For the first time since the 2008 election, Clinton polls with an "unfavorable" (46-43) status nationwide among all voters. But this drop might not matter much when comparing Clinton to her opposition.
This election is going to come down to which candidate can grab those critical points in a handful of battleground states; the smallest of percentages in 7 or 8 states might be the difference between victory or loss. Within these critical points are the swing voters, the moderates, and the independents, who historically don't gravitate toward the far left or far right in elections.
While Republicans are fielding a huge number of candidates -- 16 declared -- there are very few willing to campaign on appealing to the "middle" after Mitt Romney's resounding defeat in 2012.
As far as center appeal goes, the Democrats are even worse this election cycle.
Of the 5 Democrats running, three-fourths of Americans don't even know or have an opinion on the three bottom listers: O'Malley, Webb, and Chafee.
Martin O'Malley's recent dabbling into gerrymandering, and the subsequent trials, make him about as damaged as a Democrat could possibly be to the party faithful.
Jim Webb has all the credentials a Democrat could ever want -- decorated war hero, solid service in the Senate, secretary of the Navy during the Reagan administration, and a prolific writing career.
What Webb doesn't have is a solid message, national appeal, and a national framework for winning the primary.
Lincoln Chafee has the appearance of a growing number of politicians willing to switch political allegiances whenever convenient, and is a hodgepodge of political beliefs that really doesn't fit within any political framework.
And then there's Bernie Sanders and Hillary Clinton, both embracing -- to varying degrees -- the new Democratic populist strategy.
The socialist/populist strategy is an old-hat for Sanders, who has been running on these values since his first attempt at office in 1971. And other than living on an Israeli commune (kibbutz) and dabbling in political smut writing in the style of Henry Miller, Sanders has been a career politician in one of the "bluest" of the blue states. How Sanders would fare in the "purple" battleground states is impossible to predict, and the primary will be a tell-tale sign.
There has also never been a Jewish president or vice president in American history. However, the 2000 election seemed to indicate that it would be a non-issue politically.
Hillary Clinton, a more recent convert to the new progressive strategy, has gone all-in with her "Four Fights For You" strategy.
But Clinton comes with 20-plus years of baggage associated with being in the political spotlight. Clinton's strength, even with the baggage, will be in her ability to keep the party in lockstep, something that Sanders is unlikely to be able to accomplish.
This new progressive campaigning style is not without its risks, and could severely backfire on the Democrats.
If the Republicans can field a candidate with a strong economic agenda, tough immigration policy, and trade agenda favoring American products, the so-called Reagan-Democrats in the Rust Belt would almost certainly defect from the Democrat's progressive strategy.
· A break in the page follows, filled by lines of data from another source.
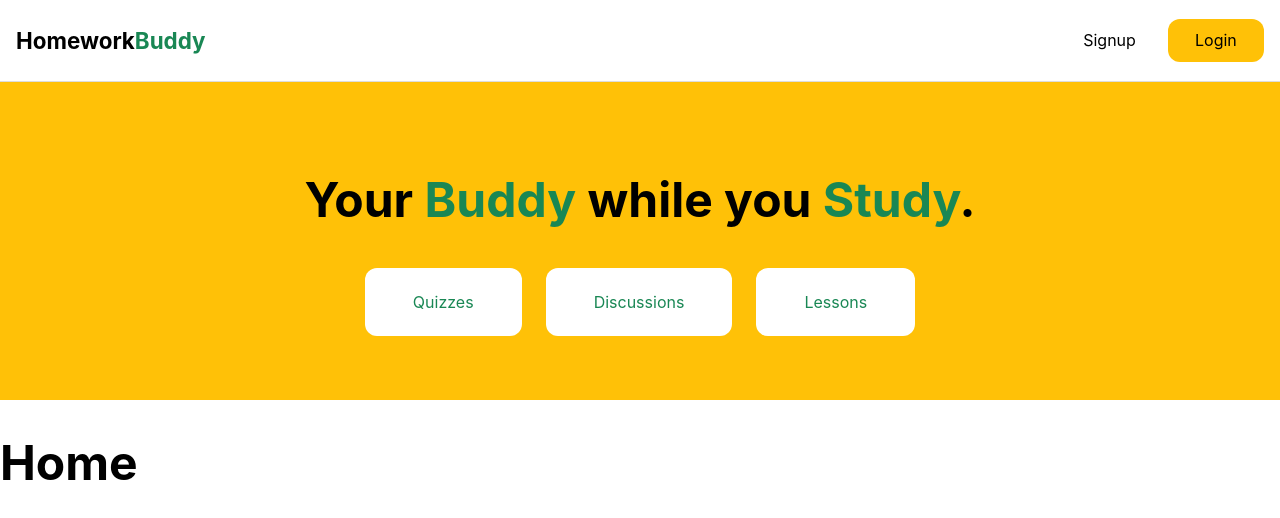
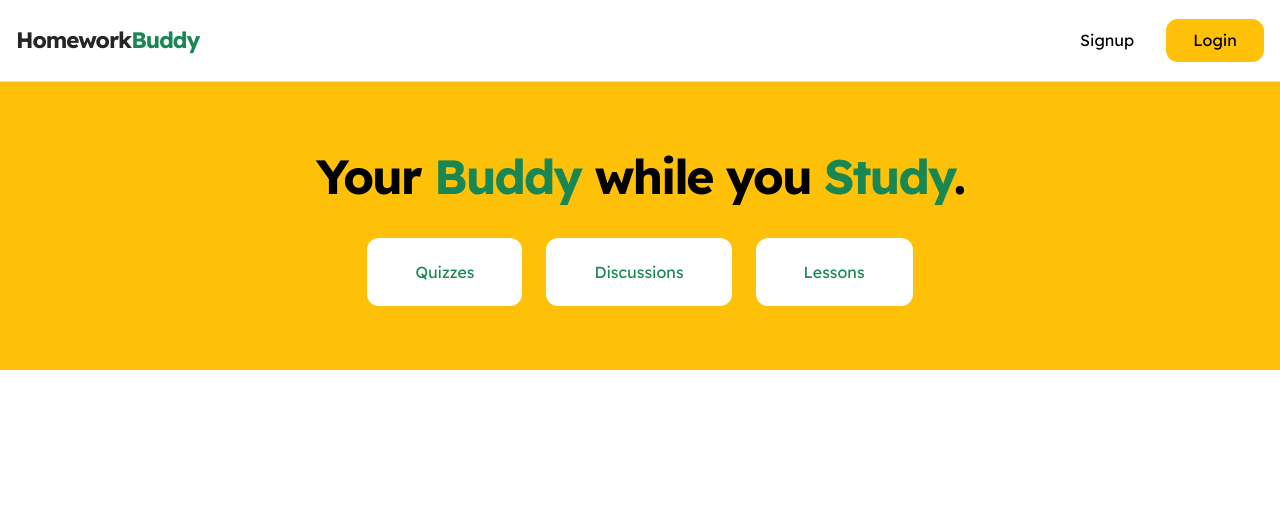
Before and after one commit to Cathella/homework_buddy_react, a React (Create React App) app: page / in a window 1280 px wide. Shown: the top 518 px of the page. Built offline with nearby package versions, Linux system fonts and the light colour scheme.

Commit message:
Add more components

```diff
--- /dev/null
+++ b/src/components/Header.js
@@ -0,0 +1,21 @@
+import React from "react";
+import './Nav.css';
+import { Link } from "react-router-dom";
+
+const Header = (props) => {
+  return (
+    <section>
+      <h1 class="mb-5 fw-bold">
+        Your <span>Buddy </span>
+        while you <span>Study</span>.
+      </h1>
+      <div className="products">
+        <Link to="/quizzes"><div>Quizzes</div></Link>
+        <Link to="/discussions"><div>Discussions</div></Link>
+        <Link to="/quizzes"><div>Lessons</div></Link>
+      </div>
+    </section>
+  )
+}
+
+export default Header;
--- a/src/components/Nav.css
+++ b/src/components/Nav.css
@@ -15,7 +15,8 @@ header a {
   text-decoration: none;
   font-weight: bold;
   font-size: 1.4rem;
-  color: #000;
+  color: #252525;
+  letter-spacing: -1px;
 }
 
 .logo span {
@@ -47,6 +48,8 @@ section {
 
 h1 {
   font-size: 3rem;
+  margin: 1rem 0 2rem;
+  letter-spacing: -2px;
 }
 
 h1 span {
--- a/src/components/Nav.js
+++ b/src/components/Nav.js
@@ -12,17 +12,6 @@ const Nav = (props) => {
           <Link to="/auth/login" className="btn btn-login"><div>Login</div></Link>
         </nav>
       </header>
-      <section>
-        <h1 class="mb-5 fw-bold">
-          Your <span>Buddy </span>
-          while you <span>Study</span>.
-        </h1>
-        <div className="products">
-          <Link to="/quizzes"><div>Quizzes</div></Link>
-          <Link to="/discussions"><div>Discussions</div></Link>
-          <Link to="/quizzes"><div>Lessons</div></Link>
-        </div>
-      </section>
     </>
   )
 }
--- a/src/index.css
+++ b/src/index.css
@@ -1,13 +1,8 @@
-body {
+@import url('https://fonts.googleapis.com/css2?family=Lexend+Deca:wght@400;700&display=swap');
+
+* {
+  font-family: 'Lexend Deca', sans-serif;
+  padding: 0;
   margin: 0;
-  font-family: -apple-system, BlinkMacSystemFont, 'Segoe UI', 'Roboto', 'Oxygen',
-    'Ubuntu', 'Cantarell', 'Fira Sans', 'Droid Sans', 'Helvetica Neue',
-    sans-serif;
-  -webkit-font-smoothing: antialiased;
-  -moz-osx-font-smoothing: grayscale;
+  box-sizing: border-box;
 }
-
-code {
-  font-family: source-code-pro, Menlo, Monaco, Consolas, 'Courier New',
-    monospace;
-}
--- a/src/pages/Home.js
+++ b/src/pages/Home.js
@@ -1,7 +1,13 @@
 import React from "react";
+import Header from "../components/Header";
+import { Link } from "react-router-dom";
 
 const Home = (props) => {
-  return <h1>Home</h1>
+  return (
+    <>
+      <Header />
+    </>
+  )
 }
 
 export default Home;
```
Also changed, not shown: src/pages/Discussion.js (added, +7 -0 lines), src/pages/Lesson.js (added, +7 -0 lines), src/pages/Quiz.js (added, +7 -0 lines).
This would almost certainly lose the election for the Democrats, as there is no path to victory without the Rust Belt.
The sad reality is, no matter how unfavorable Clinton might become, it will all depend on the candidate she faces in the general election -- because moderates, swing voters, and independents may be voting more as a statement against her opponent than for her, her appeal, or her message.
Photo Source: Reuters